* **WORK ITEM**: Every entry must be given again exactly.

(Version difference data)
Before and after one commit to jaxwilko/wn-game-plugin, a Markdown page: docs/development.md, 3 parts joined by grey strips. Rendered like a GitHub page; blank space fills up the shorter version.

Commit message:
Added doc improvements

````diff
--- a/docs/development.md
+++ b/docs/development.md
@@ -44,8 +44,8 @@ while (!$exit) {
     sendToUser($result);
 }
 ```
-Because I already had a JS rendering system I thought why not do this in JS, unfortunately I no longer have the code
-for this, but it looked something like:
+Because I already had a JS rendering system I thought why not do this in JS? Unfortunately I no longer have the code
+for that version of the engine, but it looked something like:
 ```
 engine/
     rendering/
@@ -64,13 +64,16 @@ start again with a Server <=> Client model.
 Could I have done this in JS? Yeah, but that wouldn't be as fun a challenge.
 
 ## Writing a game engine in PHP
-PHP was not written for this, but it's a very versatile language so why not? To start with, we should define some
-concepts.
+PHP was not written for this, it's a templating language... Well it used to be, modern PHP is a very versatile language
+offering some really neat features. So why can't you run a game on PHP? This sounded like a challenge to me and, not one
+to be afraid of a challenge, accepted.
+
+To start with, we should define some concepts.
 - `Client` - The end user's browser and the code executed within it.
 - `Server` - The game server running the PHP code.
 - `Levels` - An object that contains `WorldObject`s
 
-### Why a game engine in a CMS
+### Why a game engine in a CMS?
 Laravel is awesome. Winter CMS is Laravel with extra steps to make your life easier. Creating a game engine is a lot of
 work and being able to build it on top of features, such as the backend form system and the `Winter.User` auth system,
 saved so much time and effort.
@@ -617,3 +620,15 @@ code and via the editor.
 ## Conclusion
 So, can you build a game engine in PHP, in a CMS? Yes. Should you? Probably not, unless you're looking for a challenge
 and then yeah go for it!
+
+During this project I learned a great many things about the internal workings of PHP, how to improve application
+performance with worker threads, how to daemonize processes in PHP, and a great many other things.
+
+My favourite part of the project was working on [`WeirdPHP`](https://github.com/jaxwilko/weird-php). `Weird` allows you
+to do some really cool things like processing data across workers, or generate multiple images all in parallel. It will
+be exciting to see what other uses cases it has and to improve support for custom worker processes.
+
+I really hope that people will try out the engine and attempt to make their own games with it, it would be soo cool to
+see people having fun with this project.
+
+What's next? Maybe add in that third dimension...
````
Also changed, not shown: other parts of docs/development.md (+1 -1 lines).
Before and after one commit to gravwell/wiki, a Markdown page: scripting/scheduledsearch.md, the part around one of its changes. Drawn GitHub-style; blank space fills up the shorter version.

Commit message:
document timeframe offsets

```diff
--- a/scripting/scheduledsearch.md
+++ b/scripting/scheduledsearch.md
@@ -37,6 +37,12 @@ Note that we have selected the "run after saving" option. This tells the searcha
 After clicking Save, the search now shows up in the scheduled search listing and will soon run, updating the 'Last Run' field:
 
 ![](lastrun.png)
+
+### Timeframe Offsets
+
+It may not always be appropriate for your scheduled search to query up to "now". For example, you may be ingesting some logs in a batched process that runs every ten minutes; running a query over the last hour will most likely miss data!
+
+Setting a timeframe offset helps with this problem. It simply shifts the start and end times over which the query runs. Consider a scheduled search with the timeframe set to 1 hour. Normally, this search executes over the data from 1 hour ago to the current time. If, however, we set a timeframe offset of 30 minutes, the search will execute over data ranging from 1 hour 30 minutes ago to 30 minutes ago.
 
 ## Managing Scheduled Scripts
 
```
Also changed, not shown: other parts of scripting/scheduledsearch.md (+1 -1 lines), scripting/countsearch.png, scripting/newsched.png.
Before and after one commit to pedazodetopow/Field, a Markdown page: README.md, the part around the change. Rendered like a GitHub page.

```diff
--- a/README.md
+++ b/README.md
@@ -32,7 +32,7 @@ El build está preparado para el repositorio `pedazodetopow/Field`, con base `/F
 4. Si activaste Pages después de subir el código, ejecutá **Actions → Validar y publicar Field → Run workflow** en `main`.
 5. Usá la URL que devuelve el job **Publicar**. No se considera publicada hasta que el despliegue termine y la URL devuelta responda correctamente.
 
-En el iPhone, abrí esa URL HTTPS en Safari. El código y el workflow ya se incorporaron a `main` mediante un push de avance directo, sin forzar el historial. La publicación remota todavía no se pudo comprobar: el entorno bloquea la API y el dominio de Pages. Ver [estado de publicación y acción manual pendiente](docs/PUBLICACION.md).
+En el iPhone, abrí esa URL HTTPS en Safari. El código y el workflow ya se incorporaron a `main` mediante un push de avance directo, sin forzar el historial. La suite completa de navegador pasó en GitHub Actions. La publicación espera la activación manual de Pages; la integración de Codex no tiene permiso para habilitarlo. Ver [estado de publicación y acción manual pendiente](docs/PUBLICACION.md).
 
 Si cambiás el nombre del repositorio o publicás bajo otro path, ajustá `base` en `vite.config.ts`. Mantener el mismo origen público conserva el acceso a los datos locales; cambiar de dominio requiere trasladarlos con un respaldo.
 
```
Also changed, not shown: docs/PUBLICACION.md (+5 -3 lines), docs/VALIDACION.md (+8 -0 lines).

* **FINISHED TASK**:
Before and after one commit to jaxwilko/wn-game-plugin, a Markdown page: docs/development.md, 3 parts joined by grey strips. Rendered like a GitHub page; blank space fills up the shorter version.

Commit message:
Added doc improvements

````diff
--- a/docs/development.md
+++ b/docs/development.md
@@ -44,8 +44,8 @@ while (!$exit) {
     sendToUser($result);
 }
 ```
-Because I already had a JS rendering system I thought why not do this in JS, unfortunately I no longer have the code
-for this, but it looked something like:
+Because I already had a JS rendering system I thought why not do this in JS? Unfortunately I no longer have the code
+for that version of the engine, but it looked something like:
 ```
 engine/
     rendering/
@@ -64,13 +64,16 @@ start again with a Server <=> Client model.
 Could I have done this in JS? Yeah, but that wouldn't be as fun a challenge.
 
 ## Writing a game engine in PHP
-PHP was not written for this, but it's a very versatile language so why not? To start with, we should define some
-concepts.
+PHP was not written for this, it's a templating language... Well it used to be, modern PHP is a very versatile language
+offering some really neat features. So why can't you run a game on PHP? This sounded like a challenge to me and, not one
+to be afraid of a challenge, accepted.
+
+To start with, we should define some concepts.
 - `Client` - The end user's browser and the code executed within it.
 - `Server` - The game server running the PHP code.
 - `Levels` - An object that contains `WorldObject`s
 
-### Why a game engine in a CMS
+### Why a game engine in a CMS?
 Laravel is awesome. Winter CMS is Laravel with extra steps to make your life easier. Creating a game engine is a lot of
 work and being able to build it on top of features, such as the backend form system and the `Winter.User` auth system,
 saved so much time and effort.
@@ -617,3 +620,15 @@ code and via the editor.
 ## Conclusion
 So, can you build a game engine in PHP, in a CMS? Yes. Should you? Probably not, unless you're looking for a challenge
 and then yeah go for it!
+
+During this project I learned a great many things about the internal workings of PHP, how to improve application
+performance with worker threads, how to daemonize processes in PHP, and a great many other things.
+
+My favourite part of the project was working on [`WeirdPHP`](https://github.com/jaxwilko/weird-php). `Weird` allows you
+to do some really cool things like processing data across workers, or generate multiple images all in parallel. It will
+be exciting to see what other uses cases it has and to improve support for custom worker processes.
+
+I really hope that people will try out the engine and attempt to make their own games with it, it would be soo cool to
+see people having fun with this project.
+
+What's next? Maybe add in that third dimension...
````
Also changed, not shown: other parts of docs/development.md (+1 -1 lines).
Before and after one commit to gravwell/wiki, a Markdown page: scripting/scheduledsearch.md, the part around one of its changes. Drawn GitHub-style; blank space fills up the shorter version.

Commit message:
document timeframe offsets

```diff
--- a/scripting/scheduledsearch.md
+++ b/scripting/scheduledsearch.md
@@ -37,6 +37,12 @@ Note that we have selected the "run after saving" option. This tells the searcha
 After clicking Save, the search now shows up in the scheduled search listing and will soon run, updating the 'Last Run' field:
 
 ![](lastrun.png)
+
+### Timeframe Offsets
+
+It may not always be appropriate for your scheduled search to query up to "now". For example, you may be ingesting some logs in a batched process that runs every ten minutes; running a query over the last hour will most likely miss data!
+
+Setting a timeframe offset helps with this problem. It simply shifts the start and end times over which the query runs. Consider a scheduled search with the timeframe set to 1 hour. Normally, this search executes over the data from 1 hour ago to the current time. If, however, we set a timeframe offset of 30 minutes, the search will execute over data ranging from 1 hour 30 minutes ago to 30 minutes ago.
 
 ## Managing Scheduled Scripts
 
```
Also changed, not shown: other parts of scripting/scheduledsearch.md (+1 -1 lines), scripting/countsearch.png, scripting/newsched.png.
Before and after one commit to pedazodetopow/Field, a Markdown page: README.md, the part around the change. Rendered like a GitHub page.

```diff
--- a/README.md
+++ b/README.md
@@ -32,7 +32,7 @@ El build está preparado para el repositorio `pedazodetopow/Field`, con base `/F
 4. Si activaste Pages después de subir el código, ejecutá **Actions → Validar y publicar Field → Run workflow** en `main`.
 5. Usá la URL que devuelve el job **Publicar**. No se considera publicada hasta que el despliegue termine y la URL devuelta responda correctamente.
 
-En el iPhone, abrí esa URL HTTPS en Safari. El código y el workflow ya se incorporaron a `main` mediante un push de avance directo, sin forzar el historial. La publicación remota todavía no se pudo comprobar: el entorno bloquea la API y el dominio de Pages. Ver [estado de publicación y acción manual pendiente](docs/PUBLICACION.md).
+En el iPhone, abrí esa URL HTTPS en Safari. El código y el workflow ya se incorporaron a `main` mediante un push de avance directo, sin forzar el historial. La suite completa de navegador pasó en GitHub Actions. La publicación espera la activación manual de Pages; la integración de Codex no tiene permiso para habilitarlo. Ver [estado de publicación y acción manual pendiente](docs/PUBLICACION.md).
 
 Si cambiás el nombre del repositorio o publicás bajo otro path, ajustá `base` en `vite.config.ts`. Mantener el mismo origen público conserva el acceso a los datos locales; cambiar de dominio requiere trasladarlos con un respaldo.
 
```
Also changed, not shown: docs/PUBLICACION.md (+5 -3 lines), docs/VALIDACION.md (+8 -0 lines).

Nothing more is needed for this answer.